Provided material: Begin

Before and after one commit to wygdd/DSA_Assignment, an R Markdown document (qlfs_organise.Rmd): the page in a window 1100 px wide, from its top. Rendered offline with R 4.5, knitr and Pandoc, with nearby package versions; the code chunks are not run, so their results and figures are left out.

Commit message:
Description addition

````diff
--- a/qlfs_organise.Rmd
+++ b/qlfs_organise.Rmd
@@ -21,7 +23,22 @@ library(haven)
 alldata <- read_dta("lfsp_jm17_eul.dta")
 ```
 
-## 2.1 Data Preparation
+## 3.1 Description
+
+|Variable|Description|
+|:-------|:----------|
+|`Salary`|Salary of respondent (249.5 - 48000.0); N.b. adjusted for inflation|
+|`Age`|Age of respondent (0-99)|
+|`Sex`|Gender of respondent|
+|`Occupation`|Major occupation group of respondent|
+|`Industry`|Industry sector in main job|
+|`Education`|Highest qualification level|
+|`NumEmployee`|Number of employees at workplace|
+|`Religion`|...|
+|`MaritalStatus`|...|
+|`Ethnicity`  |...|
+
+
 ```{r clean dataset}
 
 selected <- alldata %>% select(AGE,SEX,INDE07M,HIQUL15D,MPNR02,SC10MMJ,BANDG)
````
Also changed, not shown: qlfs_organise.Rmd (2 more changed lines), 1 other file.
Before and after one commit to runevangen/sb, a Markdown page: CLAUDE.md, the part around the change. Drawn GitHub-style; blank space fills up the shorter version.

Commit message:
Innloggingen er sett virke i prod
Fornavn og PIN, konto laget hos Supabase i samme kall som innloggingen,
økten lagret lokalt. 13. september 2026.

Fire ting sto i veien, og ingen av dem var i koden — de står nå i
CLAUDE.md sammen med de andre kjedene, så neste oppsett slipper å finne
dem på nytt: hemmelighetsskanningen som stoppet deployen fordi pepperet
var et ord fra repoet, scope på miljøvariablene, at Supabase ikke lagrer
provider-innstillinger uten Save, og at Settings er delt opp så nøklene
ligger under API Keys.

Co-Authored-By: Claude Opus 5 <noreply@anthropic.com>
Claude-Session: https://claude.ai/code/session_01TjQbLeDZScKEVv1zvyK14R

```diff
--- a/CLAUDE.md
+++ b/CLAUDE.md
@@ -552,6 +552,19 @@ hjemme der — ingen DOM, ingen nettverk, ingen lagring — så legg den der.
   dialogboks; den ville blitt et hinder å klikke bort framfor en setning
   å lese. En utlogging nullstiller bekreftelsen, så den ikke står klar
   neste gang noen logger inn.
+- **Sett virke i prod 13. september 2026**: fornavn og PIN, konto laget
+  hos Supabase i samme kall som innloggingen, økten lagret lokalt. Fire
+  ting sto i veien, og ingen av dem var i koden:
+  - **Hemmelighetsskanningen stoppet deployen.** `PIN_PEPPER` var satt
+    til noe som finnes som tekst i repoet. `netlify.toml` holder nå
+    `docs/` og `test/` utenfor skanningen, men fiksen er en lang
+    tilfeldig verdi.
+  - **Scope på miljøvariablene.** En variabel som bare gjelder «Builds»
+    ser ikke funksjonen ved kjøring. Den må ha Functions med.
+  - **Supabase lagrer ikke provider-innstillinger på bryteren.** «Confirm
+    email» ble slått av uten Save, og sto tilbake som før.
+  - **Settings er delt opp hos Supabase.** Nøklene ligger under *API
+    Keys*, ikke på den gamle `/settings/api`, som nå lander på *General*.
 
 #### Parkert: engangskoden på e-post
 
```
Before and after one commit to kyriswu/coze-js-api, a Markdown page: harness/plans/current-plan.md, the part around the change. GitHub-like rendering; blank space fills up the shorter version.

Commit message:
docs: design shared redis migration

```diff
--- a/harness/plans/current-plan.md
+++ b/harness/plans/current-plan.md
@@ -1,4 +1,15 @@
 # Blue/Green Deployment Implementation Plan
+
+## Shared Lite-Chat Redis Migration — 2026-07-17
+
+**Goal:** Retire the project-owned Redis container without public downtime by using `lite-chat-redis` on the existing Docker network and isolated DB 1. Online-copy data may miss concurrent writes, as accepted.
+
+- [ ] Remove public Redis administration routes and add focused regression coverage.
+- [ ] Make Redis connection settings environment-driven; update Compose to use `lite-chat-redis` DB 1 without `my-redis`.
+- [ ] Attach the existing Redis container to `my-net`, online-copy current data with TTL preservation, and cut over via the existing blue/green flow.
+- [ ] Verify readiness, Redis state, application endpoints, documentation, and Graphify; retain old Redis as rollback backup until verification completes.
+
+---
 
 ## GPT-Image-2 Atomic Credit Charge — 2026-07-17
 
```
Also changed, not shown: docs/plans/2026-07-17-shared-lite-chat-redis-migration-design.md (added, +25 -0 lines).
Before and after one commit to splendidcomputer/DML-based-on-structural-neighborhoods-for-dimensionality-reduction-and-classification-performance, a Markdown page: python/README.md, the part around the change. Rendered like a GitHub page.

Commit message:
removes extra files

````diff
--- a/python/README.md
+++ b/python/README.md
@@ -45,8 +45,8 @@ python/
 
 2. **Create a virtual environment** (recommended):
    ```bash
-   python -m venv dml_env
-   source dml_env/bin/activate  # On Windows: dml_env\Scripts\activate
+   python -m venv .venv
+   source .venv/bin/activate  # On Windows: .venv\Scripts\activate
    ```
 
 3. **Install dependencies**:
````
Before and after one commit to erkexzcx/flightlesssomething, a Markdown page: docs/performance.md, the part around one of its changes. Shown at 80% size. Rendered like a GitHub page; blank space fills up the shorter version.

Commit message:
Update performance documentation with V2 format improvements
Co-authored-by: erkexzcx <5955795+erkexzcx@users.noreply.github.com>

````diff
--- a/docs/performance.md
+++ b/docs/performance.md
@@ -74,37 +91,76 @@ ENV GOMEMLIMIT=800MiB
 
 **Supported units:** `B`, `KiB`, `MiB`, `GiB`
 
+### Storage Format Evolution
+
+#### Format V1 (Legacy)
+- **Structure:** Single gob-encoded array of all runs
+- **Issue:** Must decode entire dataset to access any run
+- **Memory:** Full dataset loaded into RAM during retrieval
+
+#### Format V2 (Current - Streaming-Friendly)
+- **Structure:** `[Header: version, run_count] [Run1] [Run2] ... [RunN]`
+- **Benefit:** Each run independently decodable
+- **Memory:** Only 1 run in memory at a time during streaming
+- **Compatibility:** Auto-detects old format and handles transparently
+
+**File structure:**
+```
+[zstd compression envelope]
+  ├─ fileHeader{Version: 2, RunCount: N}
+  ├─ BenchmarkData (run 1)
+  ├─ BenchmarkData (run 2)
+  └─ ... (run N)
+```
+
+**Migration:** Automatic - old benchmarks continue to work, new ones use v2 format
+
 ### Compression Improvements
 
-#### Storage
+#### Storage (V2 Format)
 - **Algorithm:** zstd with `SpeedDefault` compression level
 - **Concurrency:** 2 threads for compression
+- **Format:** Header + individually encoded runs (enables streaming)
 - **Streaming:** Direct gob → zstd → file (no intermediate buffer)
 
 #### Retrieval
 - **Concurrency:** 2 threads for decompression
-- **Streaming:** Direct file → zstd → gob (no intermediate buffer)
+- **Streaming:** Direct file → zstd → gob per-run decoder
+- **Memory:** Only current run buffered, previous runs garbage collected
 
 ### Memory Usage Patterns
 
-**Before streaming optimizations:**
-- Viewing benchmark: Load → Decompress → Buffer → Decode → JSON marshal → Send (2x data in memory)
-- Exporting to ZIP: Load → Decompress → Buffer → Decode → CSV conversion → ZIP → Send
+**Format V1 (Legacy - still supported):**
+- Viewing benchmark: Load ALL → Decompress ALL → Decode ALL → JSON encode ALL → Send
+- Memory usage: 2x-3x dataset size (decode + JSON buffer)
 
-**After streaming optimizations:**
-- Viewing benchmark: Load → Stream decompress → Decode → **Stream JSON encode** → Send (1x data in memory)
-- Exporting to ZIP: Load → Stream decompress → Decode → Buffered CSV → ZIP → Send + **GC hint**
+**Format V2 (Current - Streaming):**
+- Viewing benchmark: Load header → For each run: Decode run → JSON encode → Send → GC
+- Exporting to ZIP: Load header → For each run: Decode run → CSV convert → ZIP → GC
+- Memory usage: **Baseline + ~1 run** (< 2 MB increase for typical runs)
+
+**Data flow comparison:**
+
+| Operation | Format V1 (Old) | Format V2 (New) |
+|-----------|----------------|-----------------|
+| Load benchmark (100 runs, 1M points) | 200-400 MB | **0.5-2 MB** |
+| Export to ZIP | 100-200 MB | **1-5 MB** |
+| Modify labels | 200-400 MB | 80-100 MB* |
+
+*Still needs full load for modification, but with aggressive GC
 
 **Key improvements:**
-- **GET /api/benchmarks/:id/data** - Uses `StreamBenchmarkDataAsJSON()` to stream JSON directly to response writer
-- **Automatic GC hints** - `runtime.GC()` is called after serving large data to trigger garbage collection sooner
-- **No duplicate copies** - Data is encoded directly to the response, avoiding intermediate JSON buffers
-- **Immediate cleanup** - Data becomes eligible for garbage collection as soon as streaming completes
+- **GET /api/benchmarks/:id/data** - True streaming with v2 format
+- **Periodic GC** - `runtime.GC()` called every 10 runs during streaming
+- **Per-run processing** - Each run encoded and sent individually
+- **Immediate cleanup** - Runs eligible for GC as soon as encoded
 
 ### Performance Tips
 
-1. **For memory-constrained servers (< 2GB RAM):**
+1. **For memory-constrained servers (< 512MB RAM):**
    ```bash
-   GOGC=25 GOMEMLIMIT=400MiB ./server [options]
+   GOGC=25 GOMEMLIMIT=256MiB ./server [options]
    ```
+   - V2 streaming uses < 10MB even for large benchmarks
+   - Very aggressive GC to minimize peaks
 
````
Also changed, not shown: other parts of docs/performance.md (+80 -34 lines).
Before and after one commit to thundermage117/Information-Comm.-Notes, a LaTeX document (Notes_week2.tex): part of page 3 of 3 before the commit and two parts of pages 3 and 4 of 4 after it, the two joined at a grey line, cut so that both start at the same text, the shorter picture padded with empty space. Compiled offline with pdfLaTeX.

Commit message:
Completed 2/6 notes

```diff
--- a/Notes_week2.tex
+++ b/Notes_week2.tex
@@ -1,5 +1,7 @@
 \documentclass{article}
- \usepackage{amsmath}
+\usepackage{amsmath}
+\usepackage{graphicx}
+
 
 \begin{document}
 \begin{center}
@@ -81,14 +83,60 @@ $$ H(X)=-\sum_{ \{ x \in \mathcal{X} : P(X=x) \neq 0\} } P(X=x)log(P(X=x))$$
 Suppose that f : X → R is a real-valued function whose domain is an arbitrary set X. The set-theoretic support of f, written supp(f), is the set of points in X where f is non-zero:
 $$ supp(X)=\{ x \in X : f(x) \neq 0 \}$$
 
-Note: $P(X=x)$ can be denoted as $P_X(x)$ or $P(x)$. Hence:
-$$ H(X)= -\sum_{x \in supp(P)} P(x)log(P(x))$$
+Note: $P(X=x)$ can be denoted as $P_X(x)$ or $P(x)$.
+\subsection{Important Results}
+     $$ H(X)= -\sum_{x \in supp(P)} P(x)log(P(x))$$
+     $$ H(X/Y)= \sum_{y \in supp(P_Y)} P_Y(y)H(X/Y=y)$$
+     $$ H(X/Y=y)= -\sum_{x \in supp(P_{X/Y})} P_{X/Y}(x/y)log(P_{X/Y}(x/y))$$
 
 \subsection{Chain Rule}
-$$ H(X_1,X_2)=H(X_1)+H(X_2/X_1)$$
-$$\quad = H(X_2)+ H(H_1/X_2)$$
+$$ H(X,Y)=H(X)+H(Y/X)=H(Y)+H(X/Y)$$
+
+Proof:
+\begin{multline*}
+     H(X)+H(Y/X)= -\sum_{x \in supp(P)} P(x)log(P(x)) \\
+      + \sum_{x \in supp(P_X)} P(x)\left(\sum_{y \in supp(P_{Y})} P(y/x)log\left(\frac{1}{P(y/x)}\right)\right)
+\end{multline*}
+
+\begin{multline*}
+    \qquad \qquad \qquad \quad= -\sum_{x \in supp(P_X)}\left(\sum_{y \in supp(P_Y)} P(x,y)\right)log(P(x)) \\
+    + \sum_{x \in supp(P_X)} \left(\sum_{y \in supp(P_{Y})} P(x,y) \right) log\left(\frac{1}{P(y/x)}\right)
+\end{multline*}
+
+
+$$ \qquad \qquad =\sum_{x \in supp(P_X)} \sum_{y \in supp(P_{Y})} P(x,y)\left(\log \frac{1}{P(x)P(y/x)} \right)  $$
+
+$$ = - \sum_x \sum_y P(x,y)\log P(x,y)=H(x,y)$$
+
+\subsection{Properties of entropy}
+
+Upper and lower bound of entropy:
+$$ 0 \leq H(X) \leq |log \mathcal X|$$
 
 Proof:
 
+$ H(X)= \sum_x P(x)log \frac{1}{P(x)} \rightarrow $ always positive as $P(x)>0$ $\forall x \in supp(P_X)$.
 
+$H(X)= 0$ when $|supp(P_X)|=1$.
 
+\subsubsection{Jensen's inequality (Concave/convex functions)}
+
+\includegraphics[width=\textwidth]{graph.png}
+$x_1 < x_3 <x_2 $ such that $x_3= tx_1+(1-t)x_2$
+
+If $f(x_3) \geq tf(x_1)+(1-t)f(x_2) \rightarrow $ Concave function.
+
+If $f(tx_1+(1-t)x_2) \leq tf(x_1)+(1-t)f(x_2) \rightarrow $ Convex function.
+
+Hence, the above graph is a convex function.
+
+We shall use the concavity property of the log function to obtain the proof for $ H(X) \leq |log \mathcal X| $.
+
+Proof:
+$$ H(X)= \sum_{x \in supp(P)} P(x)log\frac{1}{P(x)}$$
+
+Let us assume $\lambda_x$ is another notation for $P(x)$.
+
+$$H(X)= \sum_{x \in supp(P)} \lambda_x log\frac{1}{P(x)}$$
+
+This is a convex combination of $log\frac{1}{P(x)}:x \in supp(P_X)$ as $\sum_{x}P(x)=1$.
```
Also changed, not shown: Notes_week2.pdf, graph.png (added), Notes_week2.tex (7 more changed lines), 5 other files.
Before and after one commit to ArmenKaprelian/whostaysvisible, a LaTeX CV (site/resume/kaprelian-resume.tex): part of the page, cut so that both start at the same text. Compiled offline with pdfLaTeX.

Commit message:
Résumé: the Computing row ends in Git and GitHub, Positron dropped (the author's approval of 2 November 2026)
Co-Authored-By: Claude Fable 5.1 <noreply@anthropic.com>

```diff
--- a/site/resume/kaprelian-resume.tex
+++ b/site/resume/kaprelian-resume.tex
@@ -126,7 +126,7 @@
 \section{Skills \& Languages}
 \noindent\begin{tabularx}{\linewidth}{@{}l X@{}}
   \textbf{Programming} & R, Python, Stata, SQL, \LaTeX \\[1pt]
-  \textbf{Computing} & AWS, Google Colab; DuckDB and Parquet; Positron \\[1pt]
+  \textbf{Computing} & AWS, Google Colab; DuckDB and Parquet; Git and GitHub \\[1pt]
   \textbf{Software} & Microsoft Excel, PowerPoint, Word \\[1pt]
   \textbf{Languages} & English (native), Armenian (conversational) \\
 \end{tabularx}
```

Provided material: End

▶ Your instructions
What is the number of lines in the listing that contain "Before"? State it and nothing more.

▶ Answer section
8